++++ GIVEN DATA

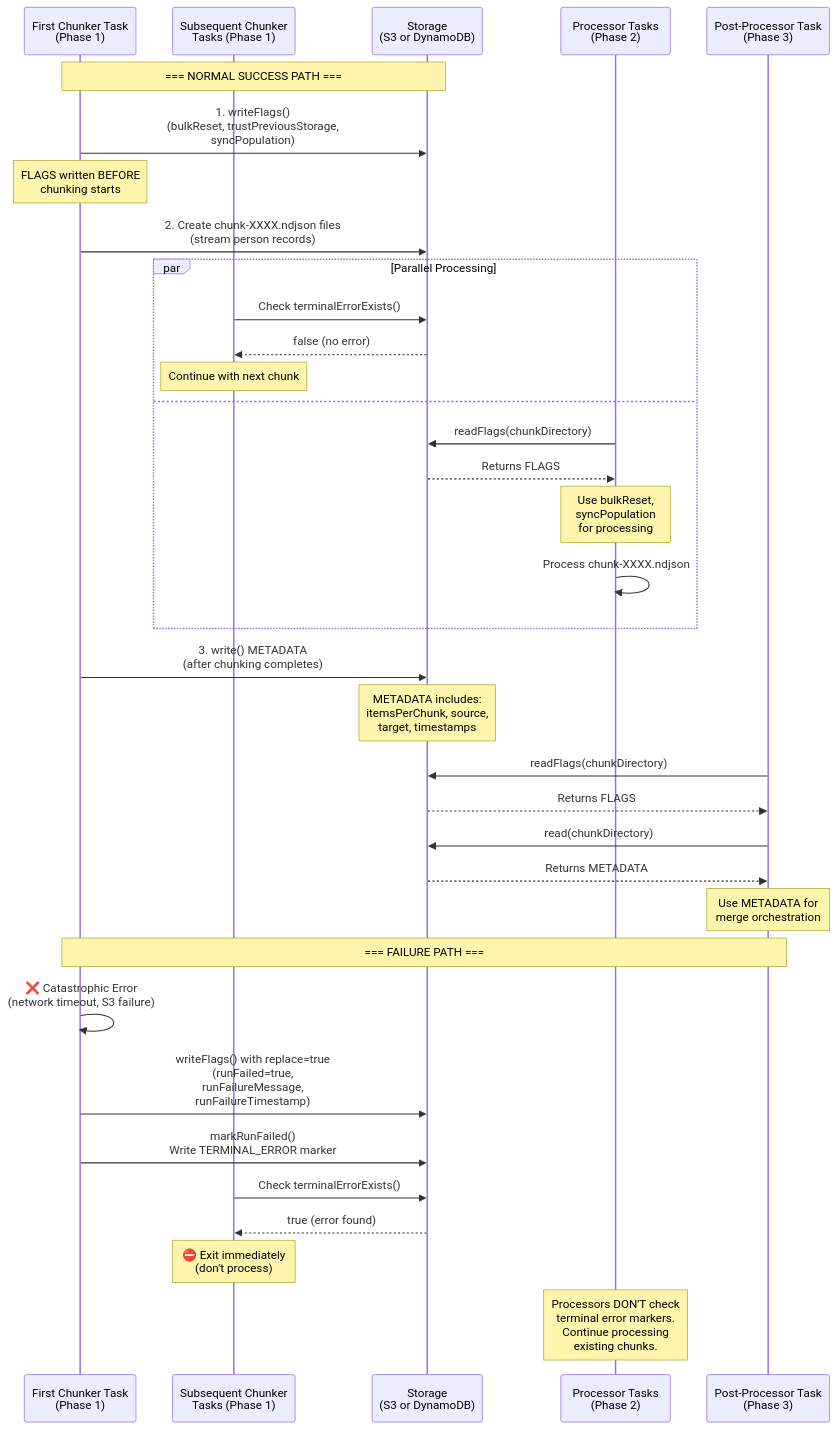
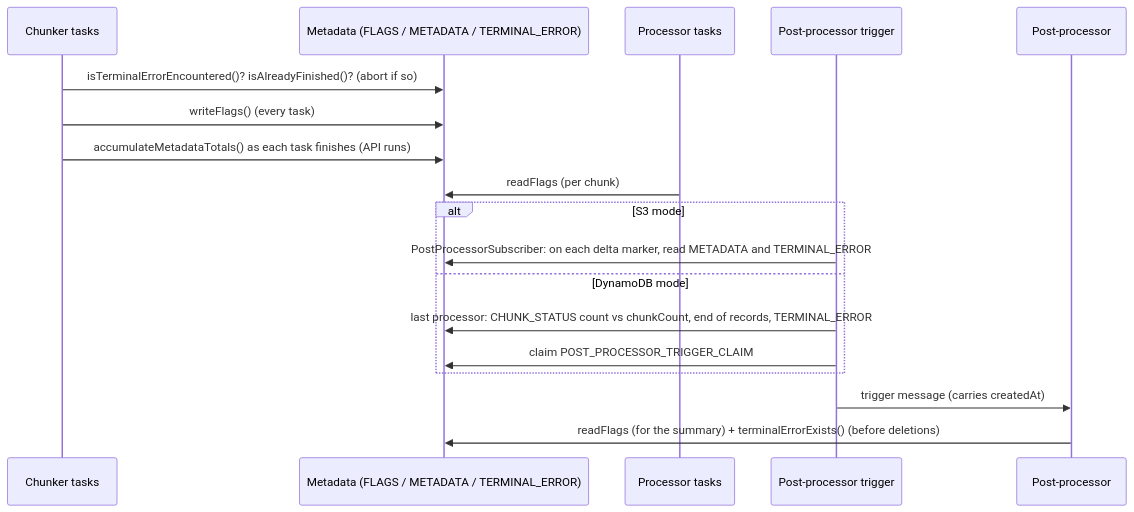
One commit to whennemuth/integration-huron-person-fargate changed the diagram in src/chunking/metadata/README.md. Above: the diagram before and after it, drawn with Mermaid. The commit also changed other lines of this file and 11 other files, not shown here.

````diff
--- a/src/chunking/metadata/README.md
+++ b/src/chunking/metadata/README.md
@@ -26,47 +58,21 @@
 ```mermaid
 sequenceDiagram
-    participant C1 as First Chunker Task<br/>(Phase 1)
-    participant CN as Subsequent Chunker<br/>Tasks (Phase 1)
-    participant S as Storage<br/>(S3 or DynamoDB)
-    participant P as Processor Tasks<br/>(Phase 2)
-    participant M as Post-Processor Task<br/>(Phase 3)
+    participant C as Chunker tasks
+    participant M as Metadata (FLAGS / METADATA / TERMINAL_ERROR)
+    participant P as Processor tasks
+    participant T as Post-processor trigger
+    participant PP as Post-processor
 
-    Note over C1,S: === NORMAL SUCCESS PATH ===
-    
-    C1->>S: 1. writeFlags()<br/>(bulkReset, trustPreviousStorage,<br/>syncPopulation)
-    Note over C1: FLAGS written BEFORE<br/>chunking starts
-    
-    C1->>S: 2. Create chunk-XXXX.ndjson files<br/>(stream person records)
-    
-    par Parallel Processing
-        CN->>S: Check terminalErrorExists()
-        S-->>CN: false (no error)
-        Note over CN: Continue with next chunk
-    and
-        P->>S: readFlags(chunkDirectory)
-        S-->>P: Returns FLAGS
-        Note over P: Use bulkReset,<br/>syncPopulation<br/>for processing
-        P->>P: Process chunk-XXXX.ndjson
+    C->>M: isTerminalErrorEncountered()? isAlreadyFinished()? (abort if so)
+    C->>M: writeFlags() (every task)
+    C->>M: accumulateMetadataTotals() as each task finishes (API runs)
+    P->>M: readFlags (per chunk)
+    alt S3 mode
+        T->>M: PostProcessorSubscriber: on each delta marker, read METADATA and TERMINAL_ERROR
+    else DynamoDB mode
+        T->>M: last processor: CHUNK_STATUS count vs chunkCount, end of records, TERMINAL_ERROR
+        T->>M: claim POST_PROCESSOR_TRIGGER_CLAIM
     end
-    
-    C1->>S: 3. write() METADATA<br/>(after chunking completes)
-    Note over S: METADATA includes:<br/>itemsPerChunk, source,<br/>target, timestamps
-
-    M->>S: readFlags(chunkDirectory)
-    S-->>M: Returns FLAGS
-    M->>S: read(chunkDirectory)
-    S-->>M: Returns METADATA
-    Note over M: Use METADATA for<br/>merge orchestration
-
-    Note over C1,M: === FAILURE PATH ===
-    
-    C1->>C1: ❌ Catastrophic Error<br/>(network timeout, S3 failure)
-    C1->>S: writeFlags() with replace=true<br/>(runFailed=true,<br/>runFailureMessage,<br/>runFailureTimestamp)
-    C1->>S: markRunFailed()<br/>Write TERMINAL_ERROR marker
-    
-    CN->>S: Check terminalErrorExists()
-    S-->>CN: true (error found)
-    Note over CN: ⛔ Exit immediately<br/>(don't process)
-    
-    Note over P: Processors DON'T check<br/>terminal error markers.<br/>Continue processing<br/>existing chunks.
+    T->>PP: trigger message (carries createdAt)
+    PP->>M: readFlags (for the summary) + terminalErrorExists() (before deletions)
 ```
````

++++++++

» WORK TO COMPLETE
What you output must match the data exactly, apart from the pictures, which are left out.

» SOLUTION TO THIS PROBLEM
One commit to whennemuth/integration-huron-person-fargate changed the diagram in src/chunking/metadata/README.md. Above: the diagram before and after it, drawn with Mermaid. The commit also changed other lines of this file and 11 other files, not shown here.

````diff
--- a/src/chunking/metadata/README.md
+++ b/src/chunking/metadata/README.md
@@ -26,47 +58,21 @@
 ```mermaid
 sequenceDiagram
-    participant C1 as First Chunker Task<br/>(Phase 1)
-    participant CN as Subsequent Chunker<br/>Tasks (Phase 1)
-    participant S as Storage<br/>(S3 or DynamoDB)
-    participant P as Processor Tasks<br/>(Phase 2)
-    participant M as Post-Processor Task<br/>(Phase 3)
+    participant C as Chunker tasks
+    participant M as Metadata (FLAGS / METADATA / TERMINAL_ERROR)
+    participant P as Processor tasks
+    participant T as Post-processor trigger
+    participant PP as Post-processor
 
-    Note over C1,S: === NORMAL SUCCESS PATH ===
-    
-    C1->>S: 1. writeFlags()<br/>(bulkReset, trustPreviousStorage,<br/>syncPopulation)
-    Note over C1: FLAGS written BEFORE<br/>chunking starts
-    
-    C1->>S: 2. Create chunk-XXXX.ndjson files<br/>(stream person records)
-    
-    par Parallel Processing
-        CN->>S: Check terminalErrorExists()
-        S-->>CN: false (no error)
-        Note over CN: Continue with next chunk
-    and
-        P->>S: readFlags(chunkDirectory)
-        S-->>P: Returns FLAGS
-        Note over P: Use bulkReset,<br/>syncPopulation<br/>for processing
-        P->>P: Process chunk-XXXX.ndjson
+    C->>M: isTerminalErrorEncountered()? isAlreadyFinished()? (abort if so)
+    C->>M: writeFlags() (every task)
+    C->>M: accumulateMetadataTotals() as each task finishes (API runs)
+    P->>M: readFlags (per chunk)
+    alt S3 mode
+        T->>M: PostProcessorSubscriber: on each delta marker, read METADATA and TERMINAL_ERROR
+    else DynamoDB mode
+        T->>M: last processor: CHUNK_STATUS count vs chunkCount, end of records, TERMINAL_ERROR
+        T->>M: claim POST_PROCESSOR_TRIGGER_CLAIM
     end
-    
-    C1->>S: 3. write() METADATA<br/>(after chunking completes)
-    Note over S: METADATA includes:<br/>itemsPerChunk, source,<br/>target, timestamps
-
-    M->>S: readFlags(chunkDirectory)
-    S-->>M: Returns FLAGS
-    M->>S: read(chunkDirectory)
-    S-->>M: Returns METADATA
-    Note over M: Use METADATA for<br/>merge orchestration
-
-    Note over C1,M: === FAILURE PATH ===
-    
-    C1->>C1: ❌ Catastrophic Error<br/>(network timeout, S3 failure)
-    C1->>S: writeFlags() with replace=true<br/>(runFailed=true,<br/>runFailureMessage,<br/>runFailureTimestamp)
-    C1->>S: markRunFailed()<br/>Write TERMINAL_ERROR marker
-    
-    CN->>S: Check terminalErrorExists()
-    S-->>CN: true (error found)
-    Note over CN: ⛔ Exit immediately<br/>(don't process)
-    
-    Note over P: Processors DON'T check<br/>terminal error markers.<br/>Continue processing<br/>existing chunks.
+    T->>PP: trigger message (carries createdAt)
+    PP->>M: readFlags (for the summary) + terminalErrorExists() (before deletions)
 ```
````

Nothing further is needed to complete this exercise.